:: PROBLEM TO WORK ON ::
Wherever the string "placeholder" shows up in the data below, copy the whole line.

(Collected data entries)
━━━━━━━━━━━━━━━━━━━━

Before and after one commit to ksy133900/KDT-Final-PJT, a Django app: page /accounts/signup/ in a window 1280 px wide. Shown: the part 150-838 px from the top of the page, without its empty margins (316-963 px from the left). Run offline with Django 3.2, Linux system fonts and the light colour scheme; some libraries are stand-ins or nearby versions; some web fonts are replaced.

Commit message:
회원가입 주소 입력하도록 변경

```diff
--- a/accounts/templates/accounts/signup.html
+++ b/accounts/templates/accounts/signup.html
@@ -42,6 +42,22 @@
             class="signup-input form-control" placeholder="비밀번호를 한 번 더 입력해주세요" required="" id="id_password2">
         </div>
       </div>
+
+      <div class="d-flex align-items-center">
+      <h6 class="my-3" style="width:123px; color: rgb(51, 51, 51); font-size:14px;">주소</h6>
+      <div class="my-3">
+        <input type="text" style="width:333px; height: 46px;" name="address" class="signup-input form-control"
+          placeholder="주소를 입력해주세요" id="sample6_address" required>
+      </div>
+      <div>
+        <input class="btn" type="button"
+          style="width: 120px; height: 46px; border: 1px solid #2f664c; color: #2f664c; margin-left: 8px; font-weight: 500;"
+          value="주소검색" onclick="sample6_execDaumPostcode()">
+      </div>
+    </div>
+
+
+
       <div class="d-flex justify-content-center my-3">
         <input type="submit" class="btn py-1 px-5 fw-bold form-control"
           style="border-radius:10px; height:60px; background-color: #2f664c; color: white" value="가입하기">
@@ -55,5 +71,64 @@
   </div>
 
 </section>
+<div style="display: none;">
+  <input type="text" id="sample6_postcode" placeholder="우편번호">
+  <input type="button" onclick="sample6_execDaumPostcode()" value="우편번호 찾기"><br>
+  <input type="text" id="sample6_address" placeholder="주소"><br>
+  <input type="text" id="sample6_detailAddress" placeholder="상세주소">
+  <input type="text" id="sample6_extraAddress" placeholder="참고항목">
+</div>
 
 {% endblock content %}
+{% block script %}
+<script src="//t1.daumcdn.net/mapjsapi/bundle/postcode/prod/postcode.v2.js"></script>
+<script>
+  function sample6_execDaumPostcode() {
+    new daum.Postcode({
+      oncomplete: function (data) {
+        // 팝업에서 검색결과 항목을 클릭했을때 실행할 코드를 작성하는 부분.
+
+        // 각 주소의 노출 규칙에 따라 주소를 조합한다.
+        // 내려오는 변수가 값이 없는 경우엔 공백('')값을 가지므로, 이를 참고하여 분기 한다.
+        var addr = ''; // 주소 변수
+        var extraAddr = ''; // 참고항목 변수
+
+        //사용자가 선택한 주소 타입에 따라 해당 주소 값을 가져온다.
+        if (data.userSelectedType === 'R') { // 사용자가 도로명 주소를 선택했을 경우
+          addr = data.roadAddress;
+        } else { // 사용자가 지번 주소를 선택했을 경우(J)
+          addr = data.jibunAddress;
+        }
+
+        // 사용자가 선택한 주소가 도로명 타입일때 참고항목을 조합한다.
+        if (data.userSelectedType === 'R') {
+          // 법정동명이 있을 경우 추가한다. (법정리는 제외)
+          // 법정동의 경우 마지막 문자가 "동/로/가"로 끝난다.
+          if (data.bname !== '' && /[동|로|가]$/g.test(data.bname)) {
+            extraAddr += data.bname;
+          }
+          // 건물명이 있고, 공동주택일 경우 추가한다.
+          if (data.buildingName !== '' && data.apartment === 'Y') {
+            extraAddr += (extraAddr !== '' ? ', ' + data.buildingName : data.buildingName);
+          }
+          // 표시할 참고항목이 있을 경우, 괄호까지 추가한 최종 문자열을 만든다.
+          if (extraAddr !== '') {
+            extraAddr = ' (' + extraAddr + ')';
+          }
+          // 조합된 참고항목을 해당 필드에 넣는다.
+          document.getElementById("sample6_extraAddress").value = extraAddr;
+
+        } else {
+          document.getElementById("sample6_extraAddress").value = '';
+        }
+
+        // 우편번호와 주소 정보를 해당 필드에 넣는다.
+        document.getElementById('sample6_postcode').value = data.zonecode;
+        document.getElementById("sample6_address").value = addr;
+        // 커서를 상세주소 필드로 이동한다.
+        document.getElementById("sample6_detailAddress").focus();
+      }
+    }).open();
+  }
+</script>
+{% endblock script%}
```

━━━━━━━━━━━━━━━━━━━━

:: RESPONSE FOR THIS EXERCISE ::
             class="signup-input form-control" placeholder="비밀번호를 한 번 더 입력해주세요" required="" id="id_password2">
+          placeholder="주소를 입력해주세요" id="sample6_address" required>
+  <input type="text" id="sample6_postcode" placeholder="우편번호">
+  <input type="text" id="sample6_address" placeholder="주소"><br>
+  <input type="text" id="sample6_detailAddress" placeholder="상세주소">
+  <input type="text" id="sample6_extraAddress" placeholder="참고항목">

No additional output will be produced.